We have worked with a number of partners on the design.  In 2013 we assessed all of the options to enable fish to pass around the sluices and the preferred option has been developed with our designers and contractors over the last 5 years.  We are also liaising with Nottingham City Council as they develop plans to create an educational and interpretation hub at Colwick Country Park that will become a centre for visitors to learn about the River Trent and its amazing history.  Trent Rivers Trust are hosts of the Lower Trent & Erewash Catchment Partnership and are leading on the development of projects to further enhance the river and deliver the ambition of Trent Gateway.  The Environment Agency will be leading the fish pass project.

Why are we doing it?

In total there are eight large weirs along the lower River Trent from Cromwell near Newark to Sawley near Long Eaton without a fish pass.  These barriers affect the natural migration of fish as they try to reach spawning habitat upstream into the Midlands.  Holme Sluices is the largest barrier and is owned and maintained by the Environment Agency.  We are addressing our barrier first and through Trent Gateway we are seeking a partnership approach to further open up access to spawning grounds in the rivers Derwent, Soar and Dove.  Species that will benefit include Salmon, Lamprey, Eels and other coarse fish.

What are we doing?

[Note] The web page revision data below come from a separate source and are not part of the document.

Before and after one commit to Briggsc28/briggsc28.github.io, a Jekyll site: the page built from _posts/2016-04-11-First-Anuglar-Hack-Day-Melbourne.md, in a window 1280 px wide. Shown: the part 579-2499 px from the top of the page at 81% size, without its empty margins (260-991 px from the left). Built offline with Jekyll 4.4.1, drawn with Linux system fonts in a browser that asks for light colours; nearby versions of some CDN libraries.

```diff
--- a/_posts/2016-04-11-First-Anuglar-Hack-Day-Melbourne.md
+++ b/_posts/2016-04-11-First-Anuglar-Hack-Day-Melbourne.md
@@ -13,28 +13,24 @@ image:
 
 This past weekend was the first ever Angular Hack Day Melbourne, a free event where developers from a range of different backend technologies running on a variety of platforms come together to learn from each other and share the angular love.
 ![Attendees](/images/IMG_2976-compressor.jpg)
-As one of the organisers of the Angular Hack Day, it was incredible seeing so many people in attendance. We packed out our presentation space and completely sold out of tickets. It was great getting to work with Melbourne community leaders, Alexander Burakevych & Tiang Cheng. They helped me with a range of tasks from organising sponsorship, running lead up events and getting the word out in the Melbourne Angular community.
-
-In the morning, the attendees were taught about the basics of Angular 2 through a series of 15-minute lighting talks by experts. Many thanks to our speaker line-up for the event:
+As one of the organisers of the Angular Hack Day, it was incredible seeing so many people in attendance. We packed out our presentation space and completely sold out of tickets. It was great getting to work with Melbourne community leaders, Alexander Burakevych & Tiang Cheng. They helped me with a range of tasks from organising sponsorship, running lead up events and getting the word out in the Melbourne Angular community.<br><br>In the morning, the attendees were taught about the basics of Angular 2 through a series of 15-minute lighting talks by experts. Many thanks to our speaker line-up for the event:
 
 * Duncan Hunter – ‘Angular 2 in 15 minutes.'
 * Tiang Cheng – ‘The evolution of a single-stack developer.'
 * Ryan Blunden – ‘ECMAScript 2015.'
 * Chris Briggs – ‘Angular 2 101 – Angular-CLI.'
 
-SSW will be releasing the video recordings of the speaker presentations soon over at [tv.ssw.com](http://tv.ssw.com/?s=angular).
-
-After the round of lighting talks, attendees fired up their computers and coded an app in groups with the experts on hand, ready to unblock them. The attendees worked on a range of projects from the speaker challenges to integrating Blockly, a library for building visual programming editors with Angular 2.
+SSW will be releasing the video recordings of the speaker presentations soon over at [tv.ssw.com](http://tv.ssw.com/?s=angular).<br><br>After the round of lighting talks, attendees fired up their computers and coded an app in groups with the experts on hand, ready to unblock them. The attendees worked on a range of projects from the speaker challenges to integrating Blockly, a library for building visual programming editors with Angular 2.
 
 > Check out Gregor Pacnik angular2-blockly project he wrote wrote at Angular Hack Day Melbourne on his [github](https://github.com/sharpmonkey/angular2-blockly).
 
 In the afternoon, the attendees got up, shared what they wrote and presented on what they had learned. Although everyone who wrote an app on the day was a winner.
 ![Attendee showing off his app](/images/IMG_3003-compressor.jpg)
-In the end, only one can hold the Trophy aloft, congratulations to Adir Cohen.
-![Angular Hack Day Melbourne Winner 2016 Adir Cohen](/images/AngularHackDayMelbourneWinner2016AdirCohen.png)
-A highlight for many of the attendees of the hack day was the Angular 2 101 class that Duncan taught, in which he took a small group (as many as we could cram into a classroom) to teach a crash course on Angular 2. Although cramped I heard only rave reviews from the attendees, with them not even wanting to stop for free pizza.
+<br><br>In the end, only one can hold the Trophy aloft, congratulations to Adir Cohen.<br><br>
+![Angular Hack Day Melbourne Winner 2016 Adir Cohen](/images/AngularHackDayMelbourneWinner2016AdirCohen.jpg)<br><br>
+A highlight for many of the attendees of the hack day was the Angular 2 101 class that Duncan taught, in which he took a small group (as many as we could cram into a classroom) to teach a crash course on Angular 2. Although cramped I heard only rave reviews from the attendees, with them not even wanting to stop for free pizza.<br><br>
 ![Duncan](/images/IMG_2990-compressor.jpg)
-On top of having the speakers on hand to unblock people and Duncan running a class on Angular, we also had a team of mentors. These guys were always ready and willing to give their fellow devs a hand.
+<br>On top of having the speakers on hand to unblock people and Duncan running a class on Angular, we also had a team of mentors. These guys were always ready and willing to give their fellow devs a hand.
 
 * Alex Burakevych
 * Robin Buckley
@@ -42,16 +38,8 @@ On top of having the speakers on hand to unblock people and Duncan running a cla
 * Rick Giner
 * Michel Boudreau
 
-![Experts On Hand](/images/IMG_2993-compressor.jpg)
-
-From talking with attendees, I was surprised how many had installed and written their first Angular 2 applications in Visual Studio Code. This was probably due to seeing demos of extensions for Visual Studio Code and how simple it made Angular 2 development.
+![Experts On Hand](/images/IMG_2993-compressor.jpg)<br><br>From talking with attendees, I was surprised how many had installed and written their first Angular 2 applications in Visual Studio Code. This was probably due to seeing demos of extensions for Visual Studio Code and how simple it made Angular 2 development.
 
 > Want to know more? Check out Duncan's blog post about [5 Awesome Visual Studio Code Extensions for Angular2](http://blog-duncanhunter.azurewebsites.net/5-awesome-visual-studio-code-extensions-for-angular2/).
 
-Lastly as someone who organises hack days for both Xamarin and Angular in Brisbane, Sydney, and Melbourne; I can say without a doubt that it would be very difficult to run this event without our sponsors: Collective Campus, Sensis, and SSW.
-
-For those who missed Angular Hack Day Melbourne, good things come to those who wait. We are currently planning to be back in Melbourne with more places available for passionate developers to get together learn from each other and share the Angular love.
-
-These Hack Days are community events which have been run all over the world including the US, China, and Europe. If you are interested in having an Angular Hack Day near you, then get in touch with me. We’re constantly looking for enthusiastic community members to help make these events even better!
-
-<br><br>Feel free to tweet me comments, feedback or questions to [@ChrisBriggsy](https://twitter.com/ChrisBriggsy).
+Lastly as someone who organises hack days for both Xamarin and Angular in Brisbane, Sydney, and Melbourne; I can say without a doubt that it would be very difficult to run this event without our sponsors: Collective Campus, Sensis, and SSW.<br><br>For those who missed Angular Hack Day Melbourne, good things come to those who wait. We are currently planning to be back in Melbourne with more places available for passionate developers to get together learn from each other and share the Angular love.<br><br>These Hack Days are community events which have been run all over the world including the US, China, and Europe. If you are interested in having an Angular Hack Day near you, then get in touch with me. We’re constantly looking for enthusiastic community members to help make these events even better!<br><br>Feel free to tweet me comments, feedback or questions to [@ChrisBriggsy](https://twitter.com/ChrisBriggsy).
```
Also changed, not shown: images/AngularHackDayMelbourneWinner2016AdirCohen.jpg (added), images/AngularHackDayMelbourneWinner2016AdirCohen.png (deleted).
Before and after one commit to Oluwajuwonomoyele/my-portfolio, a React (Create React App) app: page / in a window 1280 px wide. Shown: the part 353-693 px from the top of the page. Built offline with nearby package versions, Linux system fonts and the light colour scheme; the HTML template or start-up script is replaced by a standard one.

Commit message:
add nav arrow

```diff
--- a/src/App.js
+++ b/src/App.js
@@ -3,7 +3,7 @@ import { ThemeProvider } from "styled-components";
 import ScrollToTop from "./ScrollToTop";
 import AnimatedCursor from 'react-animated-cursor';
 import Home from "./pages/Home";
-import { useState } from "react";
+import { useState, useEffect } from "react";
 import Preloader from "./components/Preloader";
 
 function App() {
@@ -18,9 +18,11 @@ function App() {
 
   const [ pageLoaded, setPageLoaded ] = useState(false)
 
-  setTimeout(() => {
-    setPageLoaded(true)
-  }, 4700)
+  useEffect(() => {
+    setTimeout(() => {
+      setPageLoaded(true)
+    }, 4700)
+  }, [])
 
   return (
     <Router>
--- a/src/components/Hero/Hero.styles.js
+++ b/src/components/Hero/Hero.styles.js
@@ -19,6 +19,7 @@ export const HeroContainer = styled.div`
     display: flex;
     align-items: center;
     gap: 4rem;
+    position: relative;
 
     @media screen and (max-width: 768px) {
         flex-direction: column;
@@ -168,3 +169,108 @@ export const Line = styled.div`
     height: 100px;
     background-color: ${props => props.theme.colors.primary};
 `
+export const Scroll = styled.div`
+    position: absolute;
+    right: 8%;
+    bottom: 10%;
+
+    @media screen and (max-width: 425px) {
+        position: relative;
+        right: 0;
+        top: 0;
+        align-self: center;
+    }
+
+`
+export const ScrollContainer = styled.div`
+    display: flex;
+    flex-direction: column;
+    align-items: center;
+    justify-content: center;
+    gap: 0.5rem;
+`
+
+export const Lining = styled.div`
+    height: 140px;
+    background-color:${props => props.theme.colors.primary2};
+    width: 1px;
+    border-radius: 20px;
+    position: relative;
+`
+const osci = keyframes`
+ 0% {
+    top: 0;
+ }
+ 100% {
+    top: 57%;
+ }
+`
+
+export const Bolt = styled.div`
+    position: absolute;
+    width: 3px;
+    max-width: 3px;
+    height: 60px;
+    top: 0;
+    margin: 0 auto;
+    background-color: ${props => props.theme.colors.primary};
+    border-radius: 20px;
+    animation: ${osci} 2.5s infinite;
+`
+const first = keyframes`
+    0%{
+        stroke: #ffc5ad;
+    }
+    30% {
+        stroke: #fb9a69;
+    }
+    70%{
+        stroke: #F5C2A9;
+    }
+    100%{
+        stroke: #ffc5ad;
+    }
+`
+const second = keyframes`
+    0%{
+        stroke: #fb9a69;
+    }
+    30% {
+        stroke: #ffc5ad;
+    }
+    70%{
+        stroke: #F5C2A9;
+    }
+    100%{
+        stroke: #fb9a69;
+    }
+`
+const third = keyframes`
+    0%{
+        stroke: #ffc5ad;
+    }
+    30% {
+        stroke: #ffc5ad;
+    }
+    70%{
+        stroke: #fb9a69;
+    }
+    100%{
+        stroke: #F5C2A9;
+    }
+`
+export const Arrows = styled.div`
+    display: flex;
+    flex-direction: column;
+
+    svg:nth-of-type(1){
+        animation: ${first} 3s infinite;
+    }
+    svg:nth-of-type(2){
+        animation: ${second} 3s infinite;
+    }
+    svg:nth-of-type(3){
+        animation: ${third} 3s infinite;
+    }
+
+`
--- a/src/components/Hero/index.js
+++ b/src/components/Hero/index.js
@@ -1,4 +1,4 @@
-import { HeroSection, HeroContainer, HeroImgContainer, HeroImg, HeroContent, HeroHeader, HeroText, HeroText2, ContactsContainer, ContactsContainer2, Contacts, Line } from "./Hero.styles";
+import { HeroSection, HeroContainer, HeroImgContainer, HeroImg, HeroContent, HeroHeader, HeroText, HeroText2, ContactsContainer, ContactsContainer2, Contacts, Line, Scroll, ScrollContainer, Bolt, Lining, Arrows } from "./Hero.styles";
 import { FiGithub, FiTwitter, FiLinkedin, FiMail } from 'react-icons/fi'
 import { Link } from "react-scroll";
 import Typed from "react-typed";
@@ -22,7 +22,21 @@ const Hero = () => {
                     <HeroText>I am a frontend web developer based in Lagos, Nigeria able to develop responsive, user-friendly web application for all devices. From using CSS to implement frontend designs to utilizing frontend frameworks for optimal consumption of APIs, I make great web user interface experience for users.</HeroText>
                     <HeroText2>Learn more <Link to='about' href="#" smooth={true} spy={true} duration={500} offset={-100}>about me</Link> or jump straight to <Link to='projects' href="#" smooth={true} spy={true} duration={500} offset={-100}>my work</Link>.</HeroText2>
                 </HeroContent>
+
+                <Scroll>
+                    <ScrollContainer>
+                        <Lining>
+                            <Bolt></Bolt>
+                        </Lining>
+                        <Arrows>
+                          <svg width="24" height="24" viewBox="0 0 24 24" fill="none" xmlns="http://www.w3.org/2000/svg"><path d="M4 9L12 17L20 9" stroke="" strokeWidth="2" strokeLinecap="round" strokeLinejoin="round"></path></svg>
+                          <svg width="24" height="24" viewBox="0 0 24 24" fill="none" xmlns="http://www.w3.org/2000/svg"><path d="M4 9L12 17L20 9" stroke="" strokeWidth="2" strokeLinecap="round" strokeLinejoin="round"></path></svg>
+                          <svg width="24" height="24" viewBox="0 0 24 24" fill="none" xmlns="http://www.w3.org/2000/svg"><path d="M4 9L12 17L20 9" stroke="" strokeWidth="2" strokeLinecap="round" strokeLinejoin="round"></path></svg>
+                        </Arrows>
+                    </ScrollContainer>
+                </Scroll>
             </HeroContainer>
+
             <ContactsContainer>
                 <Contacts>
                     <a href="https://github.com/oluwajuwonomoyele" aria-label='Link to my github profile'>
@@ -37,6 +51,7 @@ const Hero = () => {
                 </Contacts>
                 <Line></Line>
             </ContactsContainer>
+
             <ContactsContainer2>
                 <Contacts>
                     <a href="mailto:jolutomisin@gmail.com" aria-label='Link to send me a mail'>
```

We will be building a ‘twin deep vertical slot’ fish pass that will be 200m long, 6m wide and 6m deep.  It will run around the Environment Agency compound at Colwick and is broken up into a series of 21 ascending chambers into which the water flows through narrow slots. All fish species will be able to swim through these slots and rest in the next chamber above before continuing their journey up the pass and into the river above.  It will also include an eel pass to help support the critically endangered European Eel as well as a public viewing platform so people can try and spot fish as they make their way through the pass.

Holme Sluices at Colwick is the largest barrier on the Trent and we have now completed the final design and have secured the funding to build it.  We anticipate that construction will start in February 2022.  We will continue to work alongside partners as they seek to make additional improvements to the Colwick Country Park and other surrounding areas to make this part of Nottingham a key visitor destination where communities can learn about the natural environment and the River Trent.

Similar fish pass examples from the River Severn - Diglis weir

Source: Environment Agency

Where can I find out more about the project?

We will be providing regular updates via this page and our Midlands Twitter account - @EnvAgencyMids

Simon Ward, Fisheries Technical Specialist with the Environment Agency has a blog which he regularly updates, you can find his blog here

You can also contact us via

Please contact us if you have any questions

You can find further information, or answers to any specific queries, by contacting


  • Recreational and commercial river users
  • Fishing clubs and representative associations
  • Members of the public with an interest in the river, the species and conservation
  • Members of the public
  • Elected representatives, including MPs


  • Habitats and wildlife
  • Specific projects, issues, or activity pages